Work task = Would you write out every record that follows exactly, with the pictures left out?
##### Source information
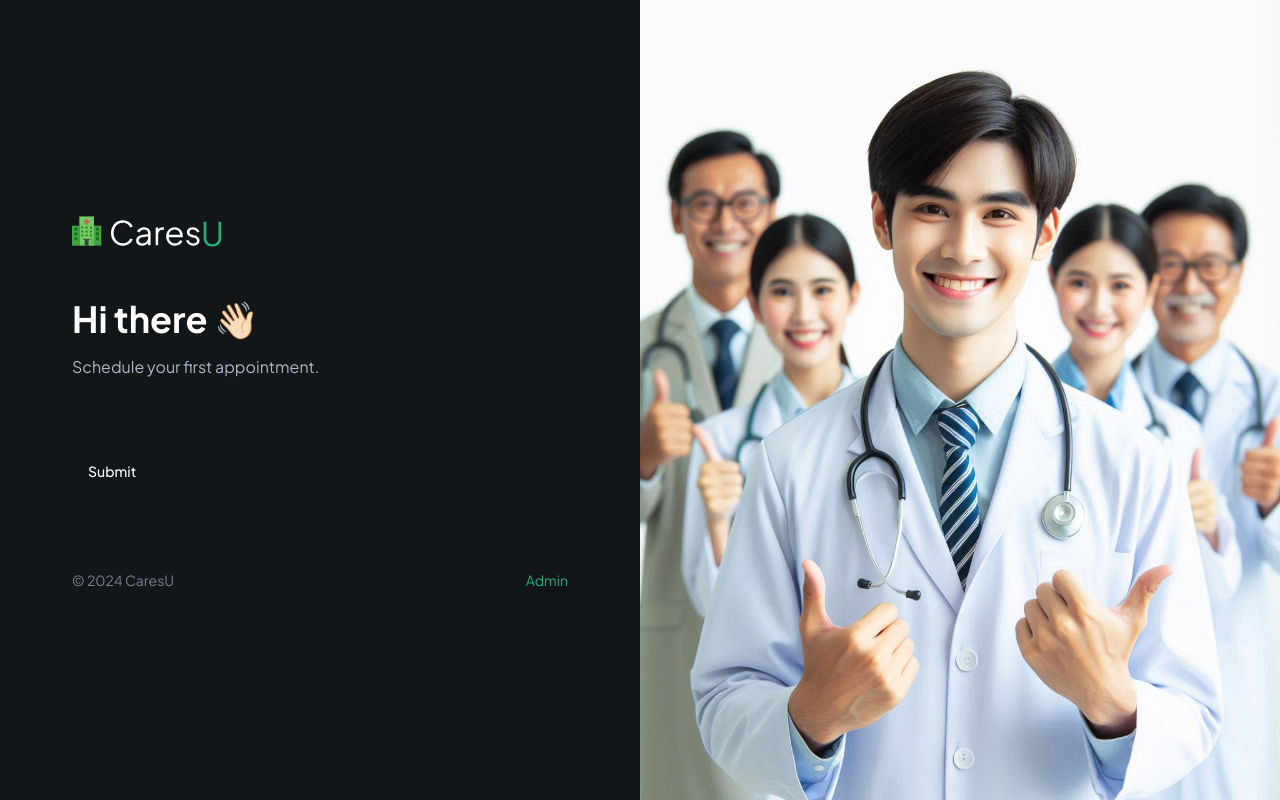
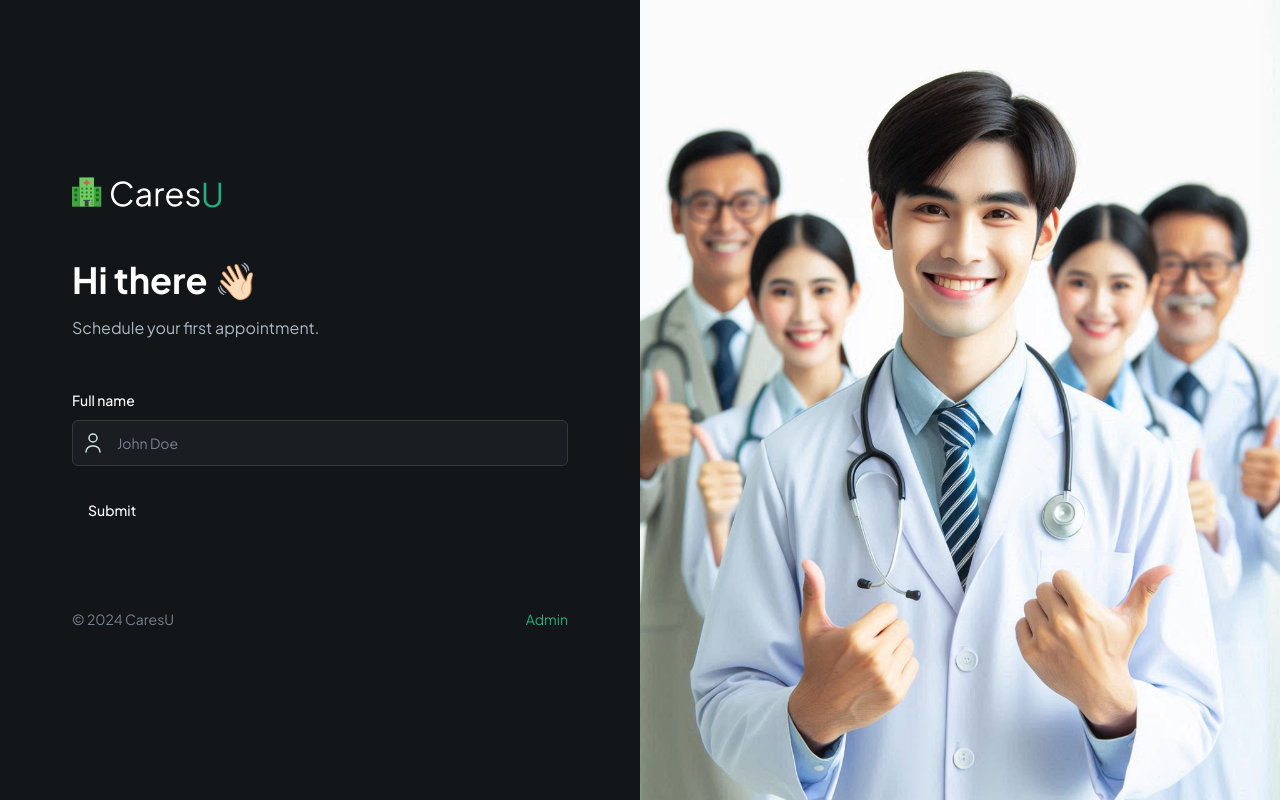
Before and after one commit to kamesh0407/caresu, a Next.js app: page / in a window 1280 px wide. Built offline with nearby package versions, Linux system fonts and the light colour scheme.

Commit message:
created a initial renderField

```diff
--- /dev/null
+++ b/components/CustomFormField.tsx
@@ -0,0 +1,78 @@
+'use client'
+
+import { FormControl,
+FormDescription,
+FormField,
+FormItem,
+FormLabel,
+FormMessage, } from "@/components/ui/form"
+import { Input } from "@/components/ui/input"
+import { Control, Field, Form } from "react-hook-form"
+import { FormFieldType } from "./forms/PatientForm"
+import Image from "next/image"
+
+interface CustomProps {
+    control: Control<any>,
+    fieldType: FormFieldType, //enum will be set to field type
+    name: string, //the unique will sent to CustomFormField
+    label?: string,
+    placeholder?: string,
+    iconSrc?: string,
+    iconAlt?: string,       //the "?" denotes it may be used or may not be
+    disabled?: boolean,
+    dateFormat?: string,
+    showTimeSelect?: boolean,
+    children?: React.ReactNode,
+    renderSkeleton?: (field: any) => React.ReactNode,
+}
+//We can have multiple fields in the form, so we are creating a separate component for the field.
+//----------time saving and reusability----------//
+const RenderField = ({field, props}: {field: any; props: CustomProps}) => {
+    const { fieldType, iconSrc, iconAlt, placeholder } = props;
+   switch (fieldType) {
+    case FormFieldType.INPUT:
+        return(
+            <div className="flex rounded-md border border-dark-500 bg-dark-400">
+                {iconSrc && (
+                    <Image src={iconSrc} width={24} height={24} alt={iconAlt || 'icon'}  className="ml-2"/>
+                )}
+
+                <FormControl>
+                    <Input
+                        placeholder={placeholder}
+                        {...field}
+                        className="shad-input border-0"
+                    />
+                </FormControl>
+            </div>
+        )
+
+        default:
+            break;
+   }
+}
+
+const CustomFormField = (props: CustomProps) => { //passing props to CustomFormField, Get name from FieldType
+    const { control, fieldType, name, label } = props;
+
+  return (
+    <FormField
+      control={control}
+      name={name}// name assigned here
+      render={({ field }) => (
+        <FormItem className="flex-1">
+            {fieldType !== FormFieldType.CHECKBOX && label && (
+                <FormLabel>{label}</FormLabel>
+            )}
+
+            <RenderField  field={field} props={props} />
+
+            <FormMessage className="shad-error"/>
+
+        </FormItem>
+    )}
+  />
+  )
+}
+
+export default CustomFormField
--- a/components/forms/PatientForm.tsx
+++ b/components/forms/PatientForm.tsx
@@ -4,17 +4,20 @@
 import { useForm } from "react-hook-form"
 import { z } from "zod"
 import { Button } from "@/components/ui/button"
-import {
-  Form,
-  FormControl,
-  FormDescription,
-  FormField,
-  FormItem,
-  FormLabel,
-  FormMessage,
-} from "@/components/ui/form"
-import { Input } from "@/components/ui/input"
+import { Form } from "@/components/ui/form"
+import CustomFormField from "../CustomFormField"
 
+//exporting enum to CustomFormField
+ export enum FormFieldType {
+  //These all are the different type of Form fields that can be used in the form
+  INPUT = "input",
+  TEXTAREA = "textarea",
+  PHONE_INPUT = "phoneInput",
+  CHECKBOX = "checkbox",
+  DATE_PICKER = "datePicker",
+  SELECT = "select",
+  SKELETON = "skeleton",
+ }
 const formSchema = z.object({
   username: z.string().min(2, {
     message: "Username must be at least 2 characters.",
@@ -44,6 +47,17 @@
             <p className="text-dark-700">Schedule your first appointment.</p>
         </section>
 
+        <CustomFormField
+        //We are passing the props to CustomFormField, to reuse the code
+        fieldType={FormFieldType.INPUT} //enum will be set to field type
+        control = {form.control}
+        name="name" //the unique will sent to CustomFormField
+        label="Full name"
+        placeholder="John Doe"
+        iconSrc="/assets/icons/user.svg"
+        iconAlt="User"
+        />
+
       <Button type="submit">Submit</Button>
     </form>
   </Form>
```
##########
Answer to this problem =
Before and after one commit to kamesh0407/caresu, a Next.js app: page / in a window 1280 px wide. Built offline with nearby package versions, Linux system fonts and the light colour scheme.

Commit message:
created a initial renderField

```diff
--- /dev/null
+++ b/components/CustomFormField.tsx
@@ -0,0 +1,78 @@
+'use client'
+
+import { FormControl,
+FormDescription,
+FormField,
+FormItem,
+FormLabel,
+FormMessage, } from "@/components/ui/form"
+import { Input } from "@/components/ui/input"
+import { Control, Field, Form } from "react-hook-form"
+import { FormFieldType } from "./forms/PatientForm"
+import Image from "next/image"
+
+interface CustomProps {
+    control: Control<any>,
+    fieldType: FormFieldType, //enum will be set to field type
+    name: string, //the unique will sent to CustomFormField
+    label?: string,
+    placeholder?: string,
+    iconSrc?: string,
+    iconAlt?: string,       //the "?" denotes it may be used or may not be
+    disabled?: boolean,
+    dateFormat?: string,
+    showTimeSelect?: boolean,
+    children?: React.ReactNode,
+    renderSkeleton?: (field: any) => React.ReactNode,
+}
+//We can have multiple fields in the form, so we are creating a separate component for the field.
+//----------time saving and reusability----------//
+const RenderField = ({field, props}: {field: any; props: CustomProps}) => {
+    const { fieldType, iconSrc, iconAlt, placeholder } = props;
+   switch (fieldType) {
+    case FormFieldType.INPUT:
+        return(
+            <div className="flex rounded-md border border-dark-500 bg-dark-400">
+                {iconSrc && (
+                    <Image src={iconSrc} width={24} height={24} alt={iconAlt || 'icon'}  className="ml-2"/>
+                )}
+
+                <FormControl>
+                    <Input
+                        placeholder={placeholder}
+                        {...field}
+                        className="shad-input border-0"
+                    />
+                </FormControl>
+            </div>
+        )
+
+        default:
+            break;
+   }
+}
+
+const CustomFormField = (props: CustomProps) => { //passing props to CustomFormField, Get name from FieldType
+    const { control, fieldType, name, label } = props;
+
+  return (
+    <FormField
+      control={control}
+      name={name}// name assigned here
+      render={({ field }) => (
+        <FormItem className="flex-1">
+            {fieldType !== FormFieldType.CHECKBOX && label && (
+                <FormLabel>{label}</FormLabel>
+            )}
+
+            <RenderField  field={field} props={props} />
+
+            <FormMessage className="shad-error"/>
+
+        </FormItem>
+    )}
+  />
+  )
+}
+
+export default CustomFormField
--- a/components/forms/PatientForm.tsx
+++ b/components/forms/PatientForm.tsx
@@ -4,17 +4,20 @@
 import { useForm } from "react-hook-form"
 import { z } from "zod"
 import { Button } from "@/components/ui/button"
-import {
-  Form,
-  FormControl,
-  FormDescription,
-  FormField,
-  FormItem,
-  FormLabel,
-  FormMessage,
-} from "@/components/ui/form"
-import { Input } from "@/components/ui/input"
+import { Form } from "@/components/ui/form"
+import CustomFormField from "../CustomFormField"
 
+//exporting enum to CustomFormField
+ export enum FormFieldType {
+  //These all are the different type of Form fields that can be used in the form
+  INPUT = "input",
+  TEXTAREA = "textarea",
+  PHONE_INPUT = "phoneInput",
+  CHECKBOX = "checkbox",
+  DATE_PICKER = "datePicker",
+  SELECT = "select",
+  SKELETON = "skeleton",
+ }
 const formSchema = z.object({
   username: z.string().min(2, {
     message: "Username must be at least 2 characters.",
@@ -44,6 +47,17 @@
             <p className="text-dark-700">Schedule your first appointment.</p>
         </section>
 
+        <CustomFormField
+        //We are passing the props to CustomFormField, to reuse the code
+        fieldType={FormFieldType.INPUT} //enum will be set to field type
+        control = {form.control}
+        name="name" //the unique will sent to CustomFormField
+        label="Full name"
+        placeholder="John Doe"
+        iconSrc="/assets/icons/user.svg"
+        iconAlt="User"
+        />
+
       <Button type="submit">Submit</Button>
     </form>
   </Form>
```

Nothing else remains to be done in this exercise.